:: INFORMATION PROVIDED
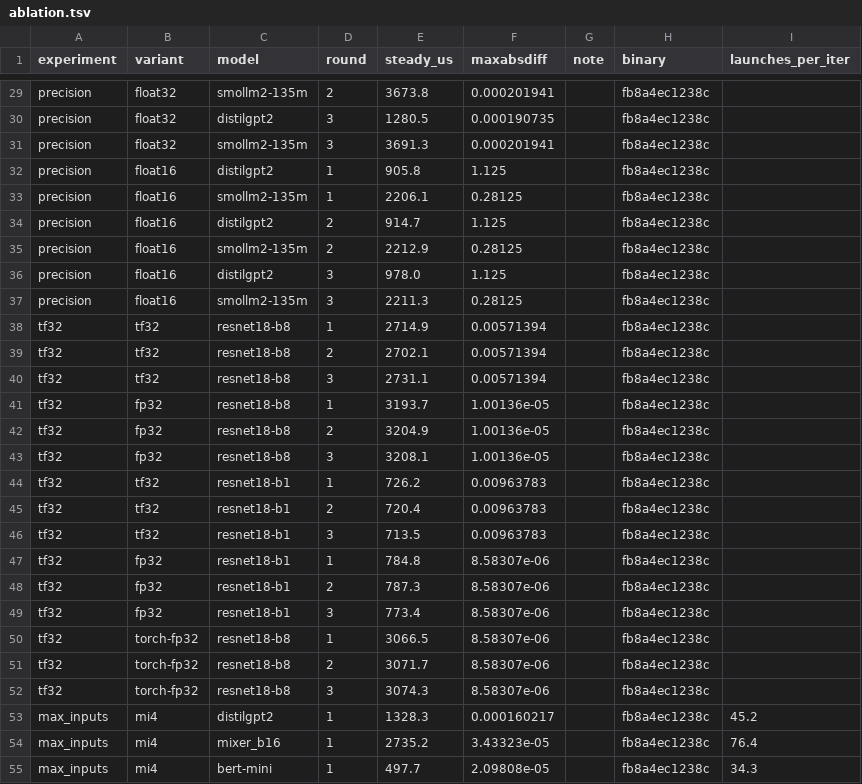
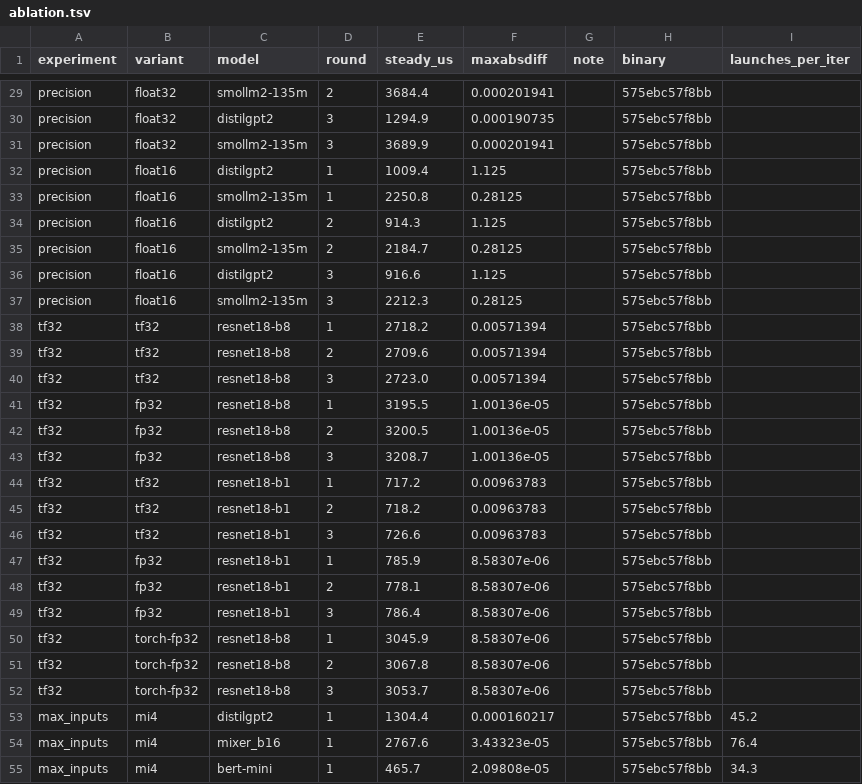
Before and after one commit to 3tty0n/pypy, a TSV file: benchmark/results/luchkylilac-rtx3090/paper-2026-09-11/ablation.tsv, drawn as a sheet; only a part is shown, gaps mark what is left out; the diff covers the shown part only; the diff names each change by its address in the sheet, - before the commit and + after, or states it on an @@ line.

Commit message:
re-measure warm-up, dynamic and ablation on the same binary as the rest of the set
Every row of the 2026-09-11 set that MetaTensor produced now names
pypy-c 575ebc57f8bb; the only value that moved more than 5% is
distilgpt2's warm-cache crossover against eager, 271 -> 235 iterations.

```diff
--- a/benchmark/results/luchkylilac-rtx3090/paper-2026-09-11/ablation.tsv
+++ b/benchmark/results/luchkylilac-rtx3090/paper-2026-09-11/ablation.tsv
-E29 (steady_us): 3673.8
+E29 (steady_us): 3684.4
-H29:H55 (binary): fb8a4ec1238c
+H29:H55 (binary): 575ebc57f8bb
-E30 (steady_us): 1280.5
+E30 (steady_us): 1294.9
-E31 (steady_us): 3691.3
+E31 (steady_us): 3689.9
-E32 (steady_us): 905.8
+E32 (steady_us): 1009.4
-E33 (steady_us): 2206.1
+E33 (steady_us): 2250.8
-E34 (steady_us): 914.7
+E34 (steady_us): 914.3
-E35 (steady_us): 2212.9
+E35 (steady_us): 2184.7
-E36 (steady_us): 978.0
+E36 (steady_us): 916.6
-E37 (steady_us): 2211.3
+E37 (steady_us): 2212.3
-E38 (steady_us): 2714.9
+E38 (steady_us): 2718.2
-E39 (steady_us): 2702.1
+E39 (steady_us): 2709.6
-E40 (steady_us): 2731.1
+E40 (steady_us): 2723.0
-E41 (steady_us): 3193.7
+E41 (steady_us): 3195.5
-E42 (steady_us): 3204.9
+E42 (steady_us): 3200.5
-E43 (steady_us): 3208.1
+E43 (steady_us): 3208.7
-E44 (steady_us): 726.2
+E44 (steady_us): 717.2
-E45 (steady_us): 720.4
+E45 (steady_us): 718.2
-E46 (steady_us): 713.5
+E46 (steady_us): 726.6
-E47 (steady_us): 784.8
+E47 (steady_us): 785.9
-E48 (steady_us): 787.3
+E48 (steady_us): 778.1
-E49 (steady_us): 773.4
+E49 (steady_us): 786.4
-E50 (steady_us): 3066.5
+E50 (steady_us): 3045.9
-E51 (steady_us): 3071.7
+E51 (steady_us): 3067.8
-E52 (steady_us): 3074.3
+E52 (steady_us): 3053.7
-E53 (steady_us): 1328.3
+E53 (steady_us): 1304.4
-E54 (steady_us): 2735.2
+E54 (steady_us): 2767.6
-E55 (steady_us): 497.7
+E55 (steady_us): 465.7
```
Also changed, not shown: 102 edited cells elsewhere in this file, benchmark/results/luchkylilac-rtx3090/paper-2026-09-11/dynamic_series.tsv, benchmark/results/luchkylilac-rtx3090/paper-2026-09-11/dynamic_summary.tsv, 22 other files.
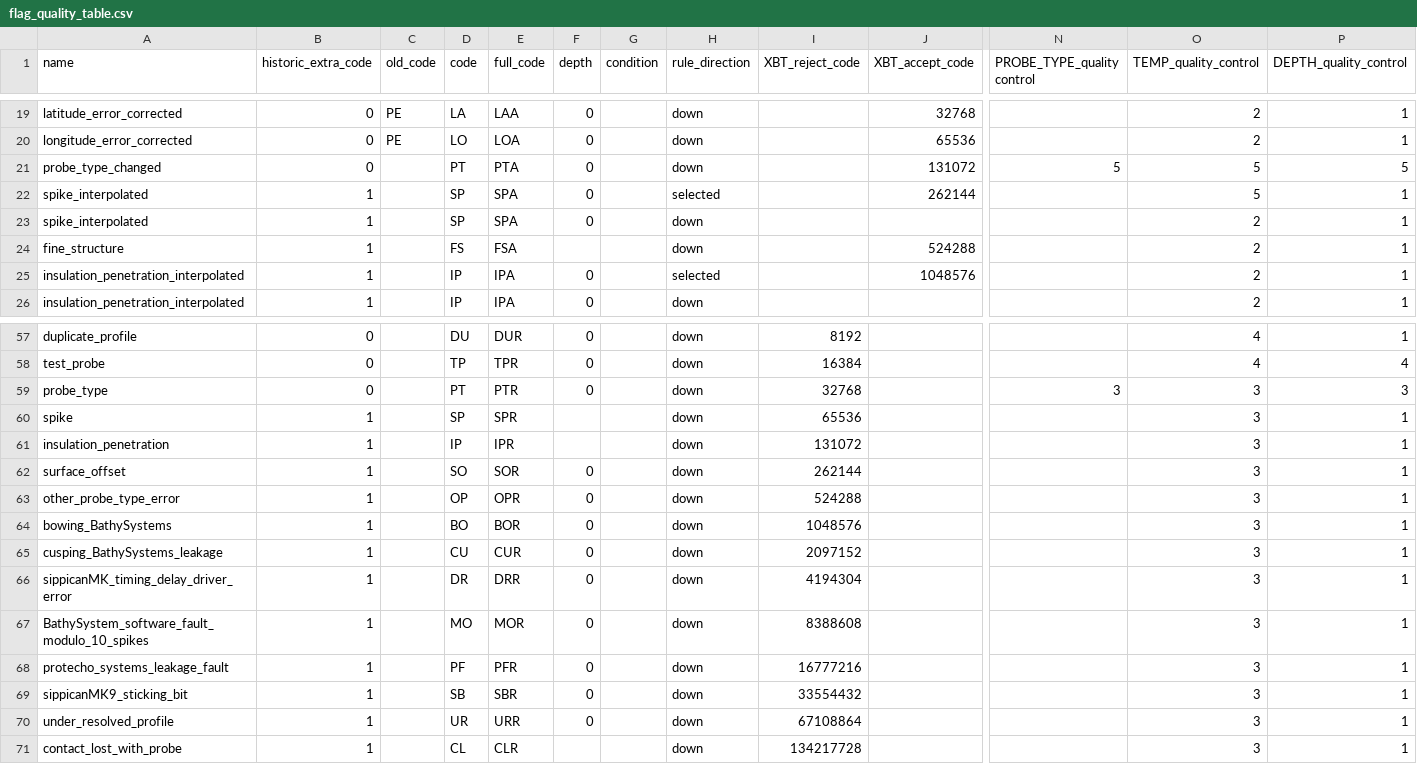
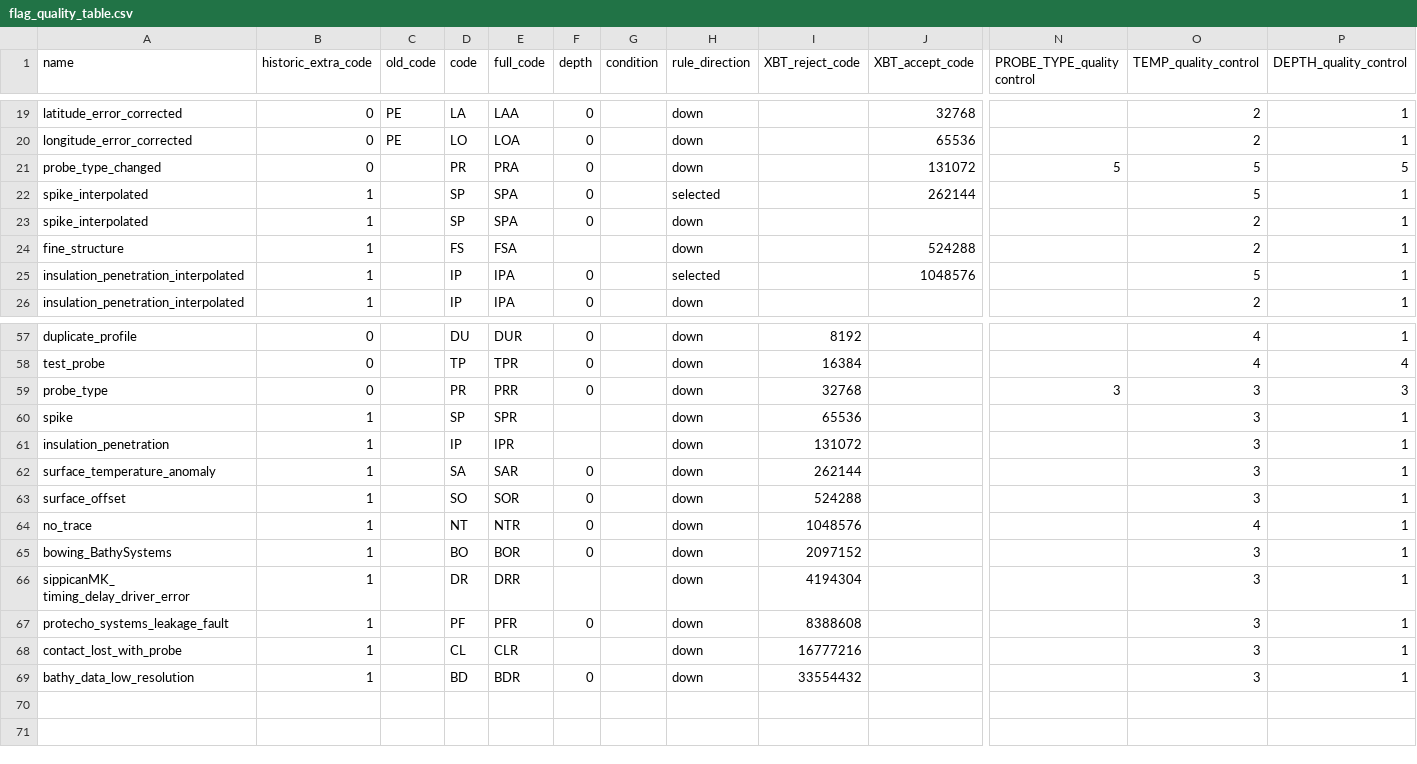
Before and after one commit to BecCowley/data-services, a CSV file: SOOP/SOOP_XBT/DELAYED/flag_quality_table.csv, drawn as a sheet; only a part is shown, gaps mark what is left out; removed rows and columns are numbered as before the commit, all else as after; rows hold the shown columns only; the diff covers the shown part only; the diff names each change by its address in the sheet, - before the commit and + after, or states it on an @@ line.

Commit message:
Update accept and reject codes list.

```diff
--- a/SOOP/SOOP_XBT/DELAYED/flag_quality_table.csv
+++ b/SOOP/SOOP_XBT/DELAYED/flag_quality_table.csv
-D21 (code): PT
+D21 (code): PR
-E21 (full_code): PTA
+E21 (full_code): PRA
-O25 (TEMP_quality_control): 2
+O25 (TEMP_quality_control): 5
-D59 (code): PT
+D59 (code): PR
-E59 (full_code): PTR
+E59 (full_code): PRR
+row 62: surface_temperature_anomaly | 1 |  | SA | SAR | 0 |  | down | 262144 |  |  | 3 | 1
-I63 (XBT_reject_code): 262144
+I63 (XBT_reject_code): 524288
-row 63: other_probe_type_error | 1 |  | OP | OPR | 0 |  | down | 524288 |  |  | 3 | 1
+row 64: no_trace | 1 |  | NT | NTR | 0 |  | down | 1048576 |  |  | 4 | 1
-I65 (XBT_reject_code): 1048576
+I65 (XBT_reject_code): 2097152
-row 65: cusping_BathySystems_leakage | 1 |  | CU | CUR | 0 |  | down | 2097152 |  |  | 3 | 1
-A66 (name): sippicanMK_timing_delay_driver_error
+A66 (name): sippicanMK_ timing_delay_driver_error
-F66 (depth): 0
+F66 (depth): (empty)
-row 67: BathySystem_software_fault_modulo_10_spikes | 1 |  | MO | MOR | 0 |  | down | 8388608 |  |  | 3 | 1
-I67 (XBT_reject_code): 16777216
+I67 (XBT_reject_code): 8388608
-row 69: sippicanMK9_sticking_bit | 1 |  | SB | SBR | 0 |  | down | 33554432 |  |  | 3 | 1
-row 70: under_resolved_profile | 1 |  | UR | URR | 0 |  | down | 67108864 |  |  | 3 | 1
-I68 (XBT_reject_code): 134217728
+I68 (XBT_reject_code): 16777216
+row 69: bathy_data_low_resolution | 1 |  | BD | BDR | 0 |  | down | 33554432 |  |  | 3 | 1
```
Also changed, not shown: 3 added rows, 3 removed rows and 13 edited cells elsewhere in this file, SOOP/SOOP_XBT/DELAYED/xbt_accept_code.csv, SOOP/SOOP_XBT/DELAYED/xbt_reject_code.csv.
::::
* **WHAT YOU WILL DO**: Print the listing exactly, images excluded.

* **EXERCISE RESULT**:
Before and after one commit to 3tty0n/pypy, a TSV file: benchmark/results/luchkylilac-rtx3090/paper-2026-09-11/ablation.tsv, drawn as a sheet; only a part is shown, gaps mark what is left out; the diff covers the shown part only; the diff names each change by its address in the sheet, - before the commit and + after, or states it on an @@ line.

Commit message:
re-measure warm-up, dynamic and ablation on the same binary as the rest of the set
Every row of the 2026-09-11 set that MetaTensor produced now names
pypy-c 575ebc57f8bb; the only value that moved more than 5% is
distilgpt2's warm-cache crossover against eager, 271 -> 235 iterations.

```diff
--- a/benchmark/results/luchkylilac-rtx3090/paper-2026-09-11/ablation.tsv
+++ b/benchmark/results/luchkylilac-rtx3090/paper-2026-09-11/ablation.tsv
-E29 (steady_us): 3673.8
+E29 (steady_us): 3684.4
-H29:H55 (binary): fb8a4ec1238c
+H29:H55 (binary): 575ebc57f8bb
-E30 (steady_us): 1280.5
+E30 (steady_us): 1294.9
-E31 (steady_us): 3691.3
+E31 (steady_us): 3689.9
-E32 (steady_us): 905.8
+E32 (steady_us): 1009.4
-E33 (steady_us): 2206.1
+E33 (steady_us): 2250.8
-E34 (steady_us): 914.7
+E34 (steady_us): 914.3
-E35 (steady_us): 2212.9
+E35 (steady_us): 2184.7
-E36 (steady_us): 978.0
+E36 (steady_us): 916.6
-E37 (steady_us): 2211.3
+E37 (steady_us): 2212.3
-E38 (steady_us): 2714.9
+E38 (steady_us): 2718.2
-E39 (steady_us): 2702.1
+E39 (steady_us): 2709.6
-E40 (steady_us): 2731.1
+E40 (steady_us): 2723.0
-E41 (steady_us): 3193.7
+E41 (steady_us): 3195.5
-E42 (steady_us): 3204.9
+E42 (steady_us): 3200.5
-E43 (steady_us): 3208.1
+E43 (steady_us): 3208.7
-E44 (steady_us): 726.2
+E44 (steady_us): 717.2
-E45 (steady_us): 720.4
+E45 (steady_us): 718.2
-E46 (steady_us): 713.5
+E46 (steady_us): 726.6
-E47 (steady_us): 784.8
+E47 (steady_us): 785.9
-E48 (steady_us): 787.3
+E48 (steady_us): 778.1
-E49 (steady_us): 773.4
+E49 (steady_us): 786.4
-E50 (steady_us): 3066.5
+E50 (steady_us): 3045.9
-E51 (steady_us): 3071.7
+E51 (steady_us): 3067.8
-E52 (steady_us): 3074.3
+E52 (steady_us): 3053.7
-E53 (steady_us): 1328.3
+E53 (steady_us): 1304.4
-E54 (steady_us): 2735.2
+E54 (steady_us): 2767.6
-E55 (steady_us): 497.7
+E55 (steady_us): 465.7
```
Also changed, not shown: 102 edited cells elsewhere in this file, benchmark/results/luchkylilac-rtx3090/paper-2026-09-11/dynamic_series.tsv, benchmark/results/luchkylilac-rtx3090/paper-2026-09-11/dynamic_summary.tsv, 22 other files.
Before and after one commit to BecCowley/data-services, a CSV file: SOOP/SOOP_XBT/DELAYED/flag_quality_table.csv, drawn as a sheet; only a part is shown, gaps mark what is left out; removed rows and columns are numbered as before the commit, all else as after; rows hold the shown columns only; the diff covers the shown part only; the diff names each change by its address in the sheet, - before the commit and + after, or states it on an @@ line.

Commit message:
Update accept and reject codes list.

```diff
--- a/SOOP/SOOP_XBT/DELAYED/flag_quality_table.csv
+++ b/SOOP/SOOP_XBT/DELAYED/flag_quality_table.csv
-D21 (code): PT
+D21 (code): PR
-E21 (full_code): PTA
+E21 (full_code): PRA
-O25 (TEMP_quality_control): 2
+O25 (TEMP_quality_control): 5
-D59 (code): PT
+D59 (code): PR
-E59 (full_code): PTR
+E59 (full_code): PRR
+row 62: surface_temperature_anomaly | 1 |  | SA | SAR | 0 |  | down | 262144 |  |  | 3 | 1
-I63 (XBT_reject_code): 262144
+I63 (XBT_reject_code): 524288
-row 63: other_probe_type_error | 1 |  | OP | OPR | 0 |  | down | 524288 |  |  | 3 | 1
+row 64: no_trace | 1 |  | NT | NTR | 0 |  | down | 1048576 |  |  | 4 | 1
-I65 (XBT_reject_code): 1048576
+I65 (XBT_reject_code): 2097152
-row 65: cusping_BathySystems_leakage | 1 |  | CU | CUR | 0 |  | down | 2097152 |  |  | 3 | 1
-A66 (name): sippicanMK_timing_delay_driver_error
+A66 (name): sippicanMK_ timing_delay_driver_error
-F66 (depth): 0
+F66 (depth): (empty)
-row 67: BathySystem_software_fault_modulo_10_spikes | 1 |  | MO | MOR | 0 |  | down | 8388608 |  |  | 3 | 1
-I67 (XBT_reject_code): 16777216
+I67 (XBT_reject_code): 8388608
-row 69: sippicanMK9_sticking_bit | 1 |  | SB | SBR | 0 |  | down | 33554432 |  |  | 3 | 1
-row 70: under_resolved_profile | 1 |  | UR | URR | 0 |  | down | 67108864 |  |  | 3 | 1
-I68 (XBT_reject_code): 134217728
+I68 (XBT_reject_code): 16777216
+row 69: bathy_data_low_resolution | 1 |  | BD | BDR | 0 |  | down | 33554432 |  |  | 3 | 1
```
Also changed, not shown: 3 added rows, 3 removed rows and 13 edited cells elsewhere in this file, SOOP/SOOP_XBT/DELAYED/xbt_accept_code.csv, SOOP/SOOP_XBT/DELAYED/xbt_reject_code.csv.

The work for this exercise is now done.